(Before and after images)
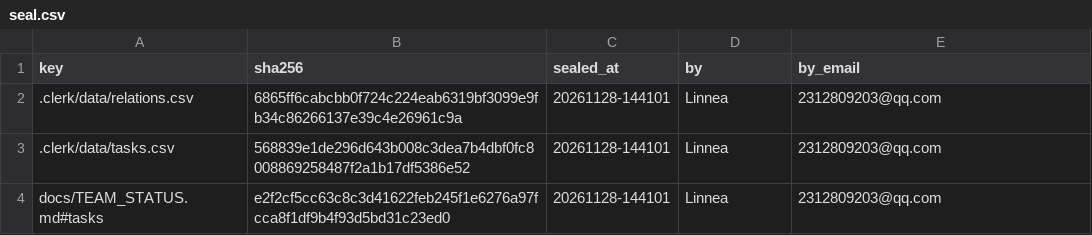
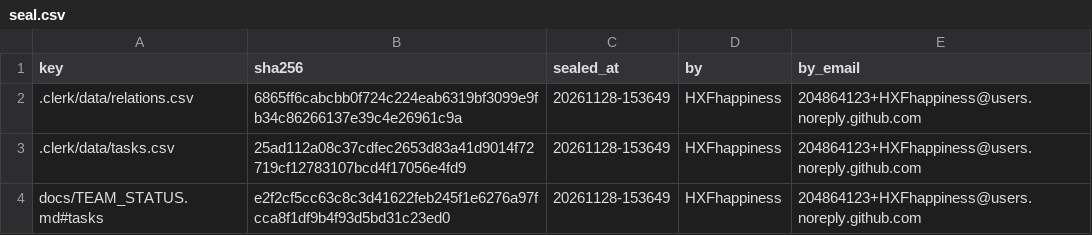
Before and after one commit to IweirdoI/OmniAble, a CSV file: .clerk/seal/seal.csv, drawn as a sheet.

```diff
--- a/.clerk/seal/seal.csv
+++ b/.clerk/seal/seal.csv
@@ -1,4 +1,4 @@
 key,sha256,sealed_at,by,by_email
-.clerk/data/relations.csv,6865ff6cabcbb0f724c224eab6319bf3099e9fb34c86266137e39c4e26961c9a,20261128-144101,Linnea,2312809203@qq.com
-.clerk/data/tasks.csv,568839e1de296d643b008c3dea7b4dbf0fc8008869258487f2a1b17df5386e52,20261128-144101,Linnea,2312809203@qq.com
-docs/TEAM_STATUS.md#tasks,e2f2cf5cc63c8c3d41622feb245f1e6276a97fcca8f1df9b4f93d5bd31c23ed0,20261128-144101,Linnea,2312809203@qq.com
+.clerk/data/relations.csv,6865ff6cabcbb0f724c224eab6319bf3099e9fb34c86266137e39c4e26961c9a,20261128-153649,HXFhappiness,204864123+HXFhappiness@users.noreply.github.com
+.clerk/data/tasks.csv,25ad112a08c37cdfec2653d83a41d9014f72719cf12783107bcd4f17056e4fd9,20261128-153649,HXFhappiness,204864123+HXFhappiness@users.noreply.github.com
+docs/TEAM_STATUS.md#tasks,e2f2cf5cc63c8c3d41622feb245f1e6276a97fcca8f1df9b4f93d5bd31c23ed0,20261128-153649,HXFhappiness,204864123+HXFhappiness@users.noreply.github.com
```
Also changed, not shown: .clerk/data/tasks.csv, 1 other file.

• [PROBLEM REQUIREMENTS]: Only lines with the word "clerk" go in the answer. Take them all from the entries above.

• [RESULT OF THE TASK]:
Before and after one commit to IweirdoI/OmniAble, a CSV file: .clerk/seal/seal.csv, drawn as a sheet.
--- a/.clerk/seal/seal.csv
+++ b/.clerk/seal/seal.csv
-.clerk/data/relations.csv,6865ff6cabcbb0f724c224eab6319bf3099e9fb34c86266137e39c4e26961c9a,20261128-144101,Linnea,2312809203@qq.com
-.clerk/data/tasks.csv,568839e1de296d643b008c3dea7b4dbf0fc8008869258487f2a1b17df5386e52,20261128-144101,Linnea,2312809203@qq.com
+.clerk/data/relations.csv,6865ff6cabcbb0f724c224eab6319bf3099e9fb34c86266137e39c4e26961c9a,20261128-153649,HXFhappiness,204864123+HXFhappiness@users.noreply.github.com
+.clerk/data/tasks.csv,25ad112a08c37cdfec2653d83a41d9014f72719cf12783107bcd4f17056e4fd9,20261128-153649,HXFhappiness,204864123+HXFhappiness@users.noreply.github.com
Also changed, not shown: .clerk/data/tasks.csv, 1 other file.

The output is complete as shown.